EXERCISE PROMPT:
The copy must match the data below line for line and contain no images.

RECORDS TO USE:
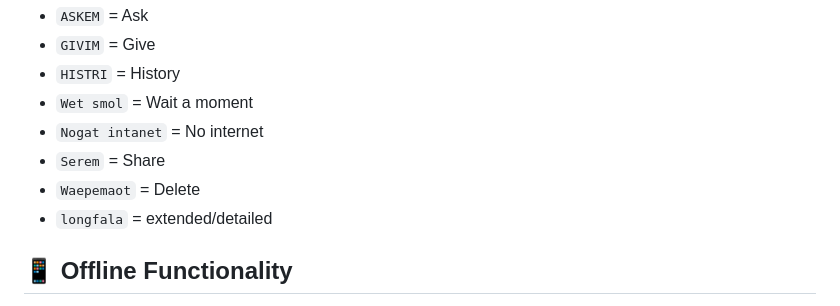
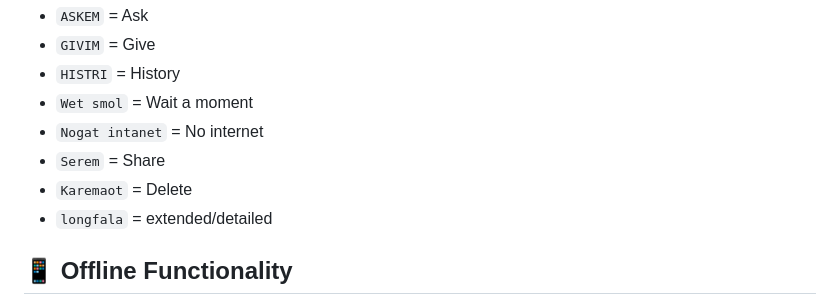
Before and after one commit to RossWebb/AI-Bible-Questions-app, a Markdown page: README.md, the part around the change. Drawn GitHub-style.

Commit message:
Bislama terminology changes

```diff
--- a/README.md
+++ b/README.md
@@ -176,7 +176,7 @@ Key Bislama Terms:
 - `Wet smol` = Wait a moment
 - `Nogat intanet` = No internet
 - `Serem` = Share
-- `Waepemaot` = Delete
+- `Karemaot` = Delete
 - `longfala` = extended/detailed
 
 ## 📱 Offline Functionality
```
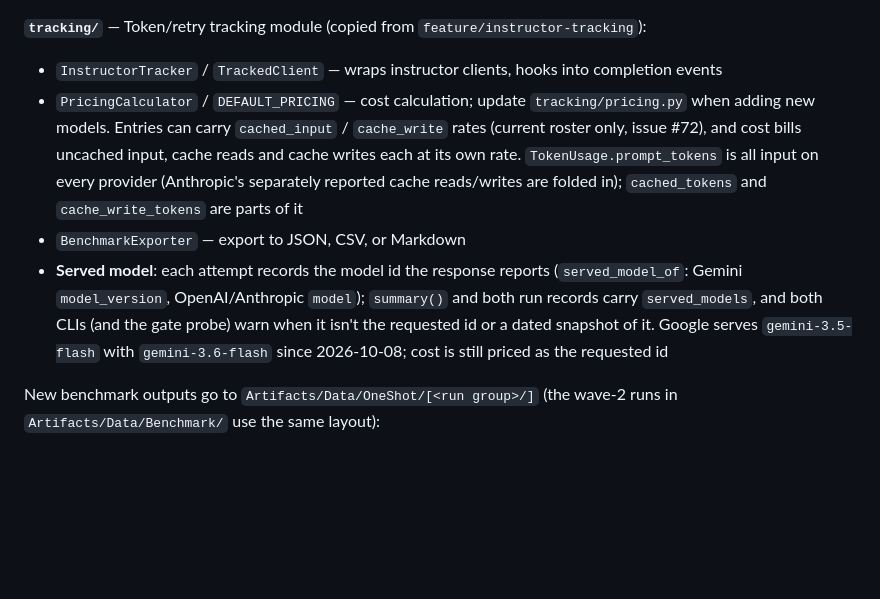
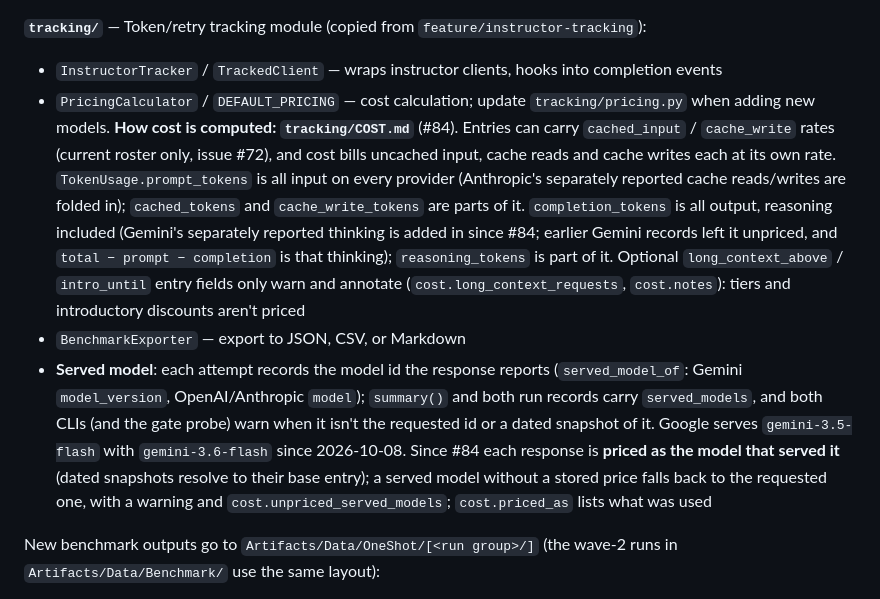
Before and after one commit to Sharkful/llm_ARLEM_Generation, a Markdown page: CLAUDE.md, the part around the change. Rendered like a GitHub page; blank space fills up the shorter version.

Commit message:
Docs: how cost is computed (tracking/COST.md) (#84)
Co-Authored-By: Claude Opus 5.5 <noreply@anthropic.com>
Claude-Session: https://claude.ai/code/session_01PnHcow3uLWc92zrP7ik1Zn

```diff
--- a/CLAUDE.md
+++ b/CLAUDE.md
@@ -208,9 +208,9 @@ Prompts are deduped: one file per `(lab, level, spec, structure)` tuple under th
 
 **`tracking/`** — Token/retry tracking module (copied from `feature/instructor-tracking`):
 - `InstructorTracker` / `TrackedClient` — wraps instructor clients, hooks into completion events
-- `PricingCalculator` / `DEFAULT_PRICING` — cost calculation; update `tracking/pricing.py` when adding new models. Entries can carry `cached_input` / `cache_write` rates (current roster only, issue #72), and cost bills uncached input, cache reads and cache writes each at its own rate. `TokenUsage.prompt_tokens` is all input on every provider (Anthropic's separately reported cache reads/writes are folded in); `cached_tokens` and `cache_write_tokens` are parts of it
+- `PricingCalculator` / `DEFAULT_PRICING` — cost calculation; update `tracking/pricing.py` when adding new models. **How cost is computed: `tracking/COST.md`** (#84). Entries can carry `cached_input` / `cache_write` rates (current roster only, issue #72), and cost bills uncached input, cache reads and cache writes each at its own rate. `TokenUsage.prompt_tokens` is all input on every provider (Anthropic's separately reported cache reads/writes are folded in); `cached_tokens` and `cache_write_tokens` are parts of it. `completion_tokens` is all output, reasoning included (Gemini's separately reported thinking is added in since #84; earlier Gemini records left it unpriced, and `total − prompt − completion` is that thinking); `reasoning_tokens` is part of it. Optional `long_context_above` / `intro_until` entry fields only warn and annotate (`cost.long_context_requests`, `cost.notes`): tiers and introductory discounts aren't priced
 - `BenchmarkExporter` — export to JSON, CSV, or Markdown
-- **Served model**: each attempt records the model id the response reports (`served_model_of`: Gemini `model_version`, OpenAI/Anthropic `model`); `summary()` and both run records carry `served_models`, and both CLIs (and the gate probe) warn when it isn't the requested id or a dated snapshot of it. Google serves `gemini-3.5-flash` with `gemini-3.6-flash` since 2026-10-08; cost is still priced as the requested id
+- **Served model**: each attempt records the model id the response reports (`served_model_of`: Gemini `model_version`, OpenAI/Anthropic `model`); `summary()` and both run records carry `served_models`, and both CLIs (and the gate probe) warn when it isn't the requested id or a dated snapshot of it. Google serves `gemini-3.5-flash` with `gemini-3.6-flash` since 2026-10-08. Since #84 each response is **priced as the model that served it** (dated snapshots resolve to their base entry); a served model without a stored price falls back to the requested one, with a warning and `cost.unpriced_served_models`; `cost.priced_as` lists what was used
 
 New benchmark outputs go to `Artifacts/Data/OneShot/[<run group>/]` (the wave-2 runs in `Artifacts/Data/Benchmark/` use the same layout):
 - `{model}_{spec}[_{level}]_{timestamp}_output.json` — the generated Lab / DemoModule / LabOutline / ARLEM JSON (`{level}` is present on the YAML-driven L1/L3/L4 path)
```
Also changed, not shown: Code/Hierarchical/HIERARCHICAL.md (+4 -2 lines), tracking/COST.md (added, +88 -0 lines).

TASK RESULT:
Before and after one commit to RossWebb/AI-Bible-Questions-app, a Markdown page: README.md, the part around the change. Drawn GitHub-style.

Commit message:
Bislama terminology changes

```diff
--- a/README.md
+++ b/README.md
@@ -176,7 +176,7 @@ Key Bislama Terms:
 - `Wet smol` = Wait a moment
 - `Nogat intanet` = No internet
 - `Serem` = Share
-- `Waepemaot` = Delete
+- `Karemaot` = Delete
 - `longfala` = extended/detailed
 
 ## 📱 Offline Functionality
```
Before and after one commit to Sharkful/llm_ARLEM_Generation, a Markdown page: CLAUDE.md, the part around the change. Rendered like a GitHub page; blank space fills up the shorter version.

Commit message:
Docs: how cost is computed (tracking/COST.md) (#84)
Co-Authored-By: Claude Opus 5.5 <noreply@anthropic.com>
Claude-Session: https://claude.ai/code/session_01PnHcow3uLWc92zrP7ik1Zn

```diff
--- a/CLAUDE.md
+++ b/CLAUDE.md
@@ -208,9 +208,9 @@ Prompts are deduped: one file per `(lab, level, spec, structure)` tuple under th
 
 **`tracking/`** — Token/retry tracking module (copied from `feature/instructor-tracking`):
 - `InstructorTracker` / `TrackedClient` — wraps instructor clients, hooks into completion events
-- `PricingCalculator` / `DEFAULT_PRICING` — cost calculation; update `tracking/pricing.py` when adding new models. Entries can carry `cached_input` / `cache_write` rates (current roster only, issue #72), and cost bills uncached input, cache reads and cache writes each at its own rate. `TokenUsage.prompt_tokens` is all input on every provider (Anthropic's separately reported cache reads/writes are folded in); `cached_tokens` and `cache_write_tokens` are parts of it
+- `PricingCalculator` / `DEFAULT_PRICING` — cost calculation; update `tracking/pricing.py` when adding new models. **How cost is computed: `tracking/COST.md`** (#84). Entries can carry `cached_input` / `cache_write` rates (current roster only, issue #72), and cost bills uncached input, cache reads and cache writes each at its own rate. `TokenUsage.prompt_tokens` is all input on every provider (Anthropic's separately reported cache reads/writes are folded in); `cached_tokens` and `cache_write_tokens` are parts of it. `completion_tokens` is all output, reasoning included (Gemini's separately reported thinking is added in since #84; earlier Gemini records left it unpriced, and `total − prompt − completion` is that thinking); `reasoning_tokens` is part of it. Optional `long_context_above` / `intro_until` entry fields only warn and annotate (`cost.long_context_requests`, `cost.notes`): tiers and introductory discounts aren't priced
 - `BenchmarkExporter` — export to JSON, CSV, or Markdown
-- **Served model**: each attempt records the model id the response reports (`served_model_of`: Gemini `model_version`, OpenAI/Anthropic `model`); `summary()` and both run records carry `served_models`, and both CLIs (and the gate probe) warn when it isn't the requested id or a dated snapshot of it. Google serves `gemini-3.5-flash` with `gemini-3.6-flash` since 2026-10-08; cost is still priced as the requested id
+- **Served model**: each attempt records the model id the response reports (`served_model_of`: Gemini `model_version`, OpenAI/Anthropic `model`); `summary()` and both run records carry `served_models`, and both CLIs (and the gate probe) warn when it isn't the requested id or a dated snapshot of it. Google serves `gemini-3.5-flash` with `gemini-3.6-flash` since 2026-10-08. Since #84 each response is **priced as the model that served it** (dated snapshots resolve to their base entry); a served model without a stored price falls back to the requested one, with a warning and `cost.unpriced_served_models`; `cost.priced_as` lists what was used
 
 New benchmark outputs go to `Artifacts/Data/OneShot/[<run group>/]` (the wave-2 runs in `Artifacts/Data/Benchmark/` use the same layout):
 - `{model}_{spec}[_{level}]_{timestamp}_output.json` — the generated Lab / DemoModule / LabOutline / ARLEM JSON (`{level}` is present on the YAML-driven L1/L3/L4 path)
```
Also changed, not shown: Code/Hierarchical/HIERARCHICAL.md (+4 -2 lines), tracking/COST.md (added, +88 -0 lines).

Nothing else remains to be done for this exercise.